Four weeks have passed, and 117 miles have been ran since I officially began training for Fort4Fitness.
The plan I selected is challenging, incorporating tempo VO2 max and threshold workouts. The miles are man, with my shortest runs currently at 6 miles and the longest at 9. This week, I also have a 7-mile steady run and a near 9-miler with goal pace splits.
The fear and apprehension surrounding these workouts is great. I find that if I think too much about them - like last week's 14 x 400 repeats - I psych myself out before I start. While it's probably healthy to be a bit daunted by a PR plan, it's not good to feel defeated before hitting start on the Garmin.
Thankfully, I've found a few strategies that have helped me not only get through but also succeed.
Mile by mile.
Each week, I look at the spreadsheet so I can fit the plan into my schedule. I never look beyond that as to avoid unnecessary worrying about future workouts.
Company of others.
For the better part of my running history, I have ran alone - or with my dog, who doesn't do much to push the pace. I've since wisened up and began running with friends met through local running stores and social media. If I tell them a workout or mileage goal, I'm far more likely to adhere to it. My husband, who will pace me at the Sept. 27 half marathon, also runs the goal pace miles with me to help me stay focused.

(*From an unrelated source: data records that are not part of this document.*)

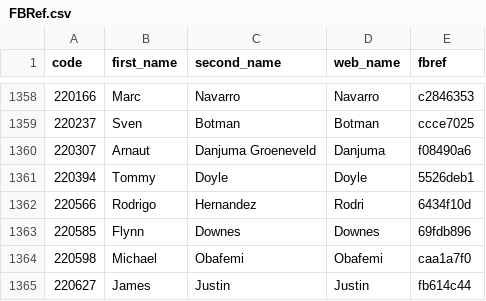
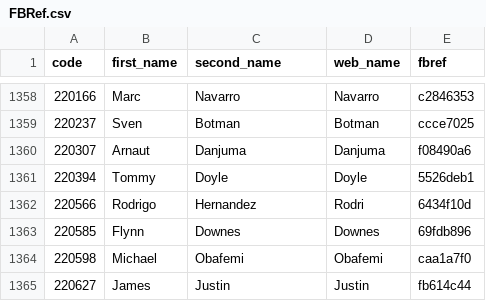
Before and after one commit to ChrisMusson/FPL-ID-Map, a CSV file: FBRef.csv, drawn as a sheet; only a part is shown, gaps mark what is left out.

Commit message:
Update names

```diff
--- a/FBRef.csv
+++ b/FBRef.csv
@@ -1359,3 +1359,3 @@ code,first_name,second_name,web_name,fbref
 220237,Sven,Botman,Botman,ccce7025
-220307,Arnaut,Danjuma Groeneveld,Danjuma,f08490a6
+220307,Arnaut,Danjuma,Danjuma,f08490a6
 220394,Tommy,Doyle,Doyle,5526deb1
```
Also changed, not shown: Transfermarkt.csv, Understat.csv.
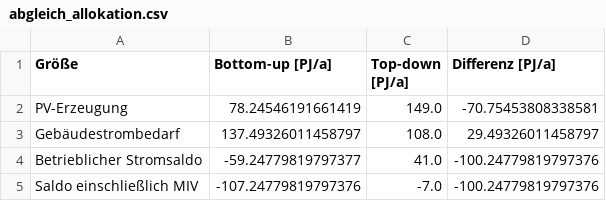
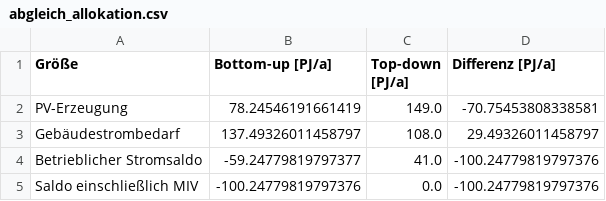
Before and after one commit to simonschaluppe/peq-higrube, a CSV file: Berechnungen/gebaeudesektormodell/outputs/abgleich_allokation.csv, drawn as a sheet.

```diff
--- a/Berechnungen/gebaeudesektormodell/outputs/abgleich_allokation.csv
+++ b/Berechnungen/gebaeudesektormodell/outputs/abgleich_allokation.csv
@@ -4,2 +4,2 @@ Gebäudestrombedarf,137.49326011458797,108.0,29.49326011458797
 Betrieblicher Stromsaldo,-59.24779819797377,41.0,-100.24779819797376
-Saldo einschließlich MIV,-107.24779819797376,-7.0,-100.24779819797376
+Saldo einschließlich MIV,-100.24779819797376,0.0,-100.24779819797376
```
Also changed, not shown: Berechnungen/gebaeudesektormodell/outputs/sektorvergleich_dichte.csv, Berechnungen/sektorenmodell/outputs/allokation/referenzfall.csv, 26 other files.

This summer, I have been able to use two races as my speed workouts for the week. The Runners on Parade 5K -and pre-race warmup - served as a tempo run. Well, a fast one. This past weekend, I counted the New Haven 10K as my threshold intervals (3 x 2 miles at goal half marathon pace). Not only did the environment give me the drive and the adrenaline I needed to get through the fast miles, I also got accurate race times off which to base my paces.

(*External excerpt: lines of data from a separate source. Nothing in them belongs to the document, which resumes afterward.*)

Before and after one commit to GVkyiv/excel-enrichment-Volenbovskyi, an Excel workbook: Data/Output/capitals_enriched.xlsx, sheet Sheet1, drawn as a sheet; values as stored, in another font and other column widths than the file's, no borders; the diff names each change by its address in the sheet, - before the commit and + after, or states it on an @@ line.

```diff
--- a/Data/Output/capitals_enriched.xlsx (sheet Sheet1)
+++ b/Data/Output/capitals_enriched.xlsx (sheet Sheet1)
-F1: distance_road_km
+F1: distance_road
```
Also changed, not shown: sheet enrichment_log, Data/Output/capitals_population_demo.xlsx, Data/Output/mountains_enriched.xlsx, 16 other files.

Fast shoes equal fast runners. Or, at least I'd like to think. This year, I started rotating a lighter racing shoe into my collection for the tougher workouts. I'm sure that much of the evidence is anecdotal, but the weight of the shoe can affect performance, and it is best to give yourself any advantage you can.